- African Americans
- Arizona Supreme Court
- Bill Clinton
- Bob Sparks
- Bush v. Holmes
- Florida Coalition of School Board Members
- Florida Education Association
- Florida School Boards Association
- Florida State Conference of Branches of the NAACP
- Gov. Scott Walker
- Judge George Reynolds III
- Ninth Circuit Court of Appeal
- Raoul Cantero
- Rev. H.K. Matthews
- School choice
- Tax Credit Scholarships
- U.S. Supreme Court
Bill Clinton is known to use the term “dead bang loser” to deride the policies or actions of political opponents. One of his more recent targets was Wisconsin Gov. Scott Walker for the latter’s epic fights with the state teachers’ union.
Clinton described Walker’s success in those fights as a dead bang loser for Wisconsin. With Walker’s survival of a recall election and subsequent re-election, the voters clearly felt otherwise.
Florida is having a pitched battle of its own with the teachers’ union. While Walker picked the fight to end collective bargaining for teachers, the Florida Education Association and other plaintiffs took Gov. Rick Scott and the Cabinet to court.
The plaintiffs seek to stop a 13-year-old program that has provided more than 400,000 K-12 scholarships to low-income families seeking alternatives to their assigned public schools. Participating families may choose either a scholarship to help cover private school tuition and fees, or assistance with transportation costs to attend a public school in a different county.
The Tax Credit Scholarship program is funded through corporate contributions, which in turn provide contributors with state tax credits. FEA and the other plaintiffs argue these scholarships reduce funding for public schools.
Arguing against needy families, mostly minorities, having choices for their child’s education is, to put it plainly, a dead bang loser.
Plaintiffs try to make the public money argument and declare the program is just an attempt to get around a 2006 Florida Supreme Court ruling against Opportunity Scholarships. This argument doesn’t withstand scrutiny.
Bush v. Holmes, the 2006 case, involved the direct infusion of public tax dollars into the scholarships. The current case involves the contribution of private funds.
“This is a distinction with a difference,” wrote former Florida Supreme Court Justice Raoul Cantero, who is representing some of the intervening parents in this case.
A few things have happened since 2006 providing the plaintiffs a high legal mountain to climb. In Arizona, a similar tax credit scholarship program came under fire, but was approved by a court of appeals.

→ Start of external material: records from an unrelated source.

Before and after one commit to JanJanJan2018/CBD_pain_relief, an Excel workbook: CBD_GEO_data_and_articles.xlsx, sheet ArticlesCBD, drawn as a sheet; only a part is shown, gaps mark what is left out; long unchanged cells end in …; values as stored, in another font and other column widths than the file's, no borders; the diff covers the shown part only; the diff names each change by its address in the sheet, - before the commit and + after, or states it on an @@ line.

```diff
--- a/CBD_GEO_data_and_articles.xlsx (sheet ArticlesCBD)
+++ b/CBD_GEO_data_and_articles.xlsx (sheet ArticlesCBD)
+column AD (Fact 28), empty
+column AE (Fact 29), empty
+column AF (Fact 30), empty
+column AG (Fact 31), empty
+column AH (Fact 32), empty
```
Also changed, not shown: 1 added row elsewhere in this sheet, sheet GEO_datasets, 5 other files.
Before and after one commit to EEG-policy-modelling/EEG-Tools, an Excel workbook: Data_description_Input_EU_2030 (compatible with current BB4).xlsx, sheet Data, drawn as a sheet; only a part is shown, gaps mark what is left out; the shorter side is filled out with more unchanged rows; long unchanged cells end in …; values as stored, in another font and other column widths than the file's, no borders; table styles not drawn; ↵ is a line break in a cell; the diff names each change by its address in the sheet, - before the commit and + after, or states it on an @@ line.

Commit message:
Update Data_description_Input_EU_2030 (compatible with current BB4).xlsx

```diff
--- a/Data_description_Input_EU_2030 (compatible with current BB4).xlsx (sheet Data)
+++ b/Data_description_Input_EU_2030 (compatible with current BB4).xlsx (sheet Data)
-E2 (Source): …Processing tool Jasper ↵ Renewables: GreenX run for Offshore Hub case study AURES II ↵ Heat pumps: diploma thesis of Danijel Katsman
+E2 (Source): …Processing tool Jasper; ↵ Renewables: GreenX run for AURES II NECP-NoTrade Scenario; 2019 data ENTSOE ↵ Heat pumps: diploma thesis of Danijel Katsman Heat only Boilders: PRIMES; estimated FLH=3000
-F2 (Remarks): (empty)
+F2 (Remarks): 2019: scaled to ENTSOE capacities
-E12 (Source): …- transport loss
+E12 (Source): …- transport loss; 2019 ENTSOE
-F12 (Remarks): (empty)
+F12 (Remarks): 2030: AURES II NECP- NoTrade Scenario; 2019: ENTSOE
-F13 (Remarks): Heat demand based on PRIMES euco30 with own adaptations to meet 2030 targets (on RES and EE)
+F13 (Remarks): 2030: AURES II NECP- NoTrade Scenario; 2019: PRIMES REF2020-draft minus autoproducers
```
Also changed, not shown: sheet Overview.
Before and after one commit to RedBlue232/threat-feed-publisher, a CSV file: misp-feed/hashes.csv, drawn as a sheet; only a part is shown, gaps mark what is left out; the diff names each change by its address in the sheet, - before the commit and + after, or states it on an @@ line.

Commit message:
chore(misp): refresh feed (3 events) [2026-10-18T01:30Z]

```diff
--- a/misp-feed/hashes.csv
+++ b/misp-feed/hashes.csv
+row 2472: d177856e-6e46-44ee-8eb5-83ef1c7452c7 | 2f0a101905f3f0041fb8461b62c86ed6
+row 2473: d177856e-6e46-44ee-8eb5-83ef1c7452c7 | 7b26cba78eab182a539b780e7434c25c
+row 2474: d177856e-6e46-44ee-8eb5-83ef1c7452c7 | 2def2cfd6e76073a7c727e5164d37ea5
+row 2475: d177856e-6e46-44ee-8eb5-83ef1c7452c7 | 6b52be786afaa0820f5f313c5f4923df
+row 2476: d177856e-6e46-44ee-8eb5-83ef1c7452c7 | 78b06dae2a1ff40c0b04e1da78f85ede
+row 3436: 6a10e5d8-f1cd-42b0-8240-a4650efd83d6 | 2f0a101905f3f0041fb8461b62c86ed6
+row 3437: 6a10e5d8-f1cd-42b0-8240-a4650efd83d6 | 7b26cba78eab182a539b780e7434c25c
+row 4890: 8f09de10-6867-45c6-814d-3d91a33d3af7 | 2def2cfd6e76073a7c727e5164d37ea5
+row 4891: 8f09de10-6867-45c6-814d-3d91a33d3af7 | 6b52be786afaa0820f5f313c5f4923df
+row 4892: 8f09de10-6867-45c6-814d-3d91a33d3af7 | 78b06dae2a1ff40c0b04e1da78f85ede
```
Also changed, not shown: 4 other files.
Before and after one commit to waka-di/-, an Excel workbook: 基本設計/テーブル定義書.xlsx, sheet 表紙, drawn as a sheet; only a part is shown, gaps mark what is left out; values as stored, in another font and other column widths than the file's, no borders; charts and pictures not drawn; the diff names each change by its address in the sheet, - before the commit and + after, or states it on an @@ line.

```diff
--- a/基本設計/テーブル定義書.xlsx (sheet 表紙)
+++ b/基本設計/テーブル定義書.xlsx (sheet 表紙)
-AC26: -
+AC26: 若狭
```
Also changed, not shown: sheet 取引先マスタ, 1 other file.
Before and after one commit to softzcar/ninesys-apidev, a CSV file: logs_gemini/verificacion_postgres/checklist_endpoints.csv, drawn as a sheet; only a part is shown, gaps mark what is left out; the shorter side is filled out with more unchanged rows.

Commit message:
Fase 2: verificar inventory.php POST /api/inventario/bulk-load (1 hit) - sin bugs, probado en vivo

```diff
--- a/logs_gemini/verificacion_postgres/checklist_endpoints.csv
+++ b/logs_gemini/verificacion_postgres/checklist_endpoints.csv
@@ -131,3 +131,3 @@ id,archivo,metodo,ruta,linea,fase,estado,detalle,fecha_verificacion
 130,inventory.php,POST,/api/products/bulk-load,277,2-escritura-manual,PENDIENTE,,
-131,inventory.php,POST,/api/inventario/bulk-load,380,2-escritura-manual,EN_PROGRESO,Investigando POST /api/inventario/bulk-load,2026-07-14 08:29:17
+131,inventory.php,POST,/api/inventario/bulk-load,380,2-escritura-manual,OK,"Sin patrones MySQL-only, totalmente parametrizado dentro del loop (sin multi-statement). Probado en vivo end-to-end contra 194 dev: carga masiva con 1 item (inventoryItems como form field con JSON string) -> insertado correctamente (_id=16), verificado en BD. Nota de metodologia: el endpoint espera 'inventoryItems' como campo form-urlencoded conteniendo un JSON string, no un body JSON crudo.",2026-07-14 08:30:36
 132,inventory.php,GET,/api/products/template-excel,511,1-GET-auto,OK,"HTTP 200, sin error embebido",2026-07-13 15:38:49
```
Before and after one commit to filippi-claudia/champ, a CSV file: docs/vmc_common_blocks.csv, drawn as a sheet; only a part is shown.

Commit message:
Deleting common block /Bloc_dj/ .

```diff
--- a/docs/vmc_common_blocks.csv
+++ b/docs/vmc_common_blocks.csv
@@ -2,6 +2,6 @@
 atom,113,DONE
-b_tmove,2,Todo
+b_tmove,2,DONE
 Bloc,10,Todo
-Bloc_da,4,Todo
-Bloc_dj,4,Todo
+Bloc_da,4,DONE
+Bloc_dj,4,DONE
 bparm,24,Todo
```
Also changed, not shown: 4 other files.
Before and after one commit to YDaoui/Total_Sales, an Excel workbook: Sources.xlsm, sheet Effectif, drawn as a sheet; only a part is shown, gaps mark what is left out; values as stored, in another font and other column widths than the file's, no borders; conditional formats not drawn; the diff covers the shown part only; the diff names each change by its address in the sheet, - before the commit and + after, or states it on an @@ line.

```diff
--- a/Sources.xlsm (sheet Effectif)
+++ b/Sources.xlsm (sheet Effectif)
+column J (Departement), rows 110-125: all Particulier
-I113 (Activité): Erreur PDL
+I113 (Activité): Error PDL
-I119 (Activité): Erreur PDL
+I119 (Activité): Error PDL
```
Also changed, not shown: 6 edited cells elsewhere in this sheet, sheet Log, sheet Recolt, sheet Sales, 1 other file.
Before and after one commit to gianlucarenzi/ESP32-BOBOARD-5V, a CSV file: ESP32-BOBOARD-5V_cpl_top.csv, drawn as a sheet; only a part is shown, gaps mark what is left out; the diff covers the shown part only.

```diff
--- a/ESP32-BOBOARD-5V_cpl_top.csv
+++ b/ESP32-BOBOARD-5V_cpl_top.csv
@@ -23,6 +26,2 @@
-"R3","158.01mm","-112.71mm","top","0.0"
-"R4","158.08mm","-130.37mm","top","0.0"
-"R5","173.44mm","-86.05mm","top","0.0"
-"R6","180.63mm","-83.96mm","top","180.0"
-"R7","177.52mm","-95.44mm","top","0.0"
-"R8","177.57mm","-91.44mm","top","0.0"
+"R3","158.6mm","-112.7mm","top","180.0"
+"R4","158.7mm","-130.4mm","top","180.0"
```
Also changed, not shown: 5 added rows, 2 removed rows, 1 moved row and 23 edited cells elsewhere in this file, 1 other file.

The Arizona Supreme Court refused to take the case.
Another Arizona lawsuit went back and forth through the federal courts. After the Ninth Circuit Court of Appeal overturned the trial court’s approval, the U.S. Supreme Court reversed the Ninth Circuit.
In a 5-4 decision delivered on April 4, 2011, the court held the plaintiffs lacked standing. With Arizona funding the program through voluntary contributions, not state tax dollars, plaintiffs could not demonstrate they suffered any harm.
Granted, the current case is in Florida state court before Leon County Circuit Judge George Reynolds III. At a hearing on February 9, he heard arguments over the plaintiffs’ standing, or lack thereof. Both sides are to present Reynolds with their recommended orders this week.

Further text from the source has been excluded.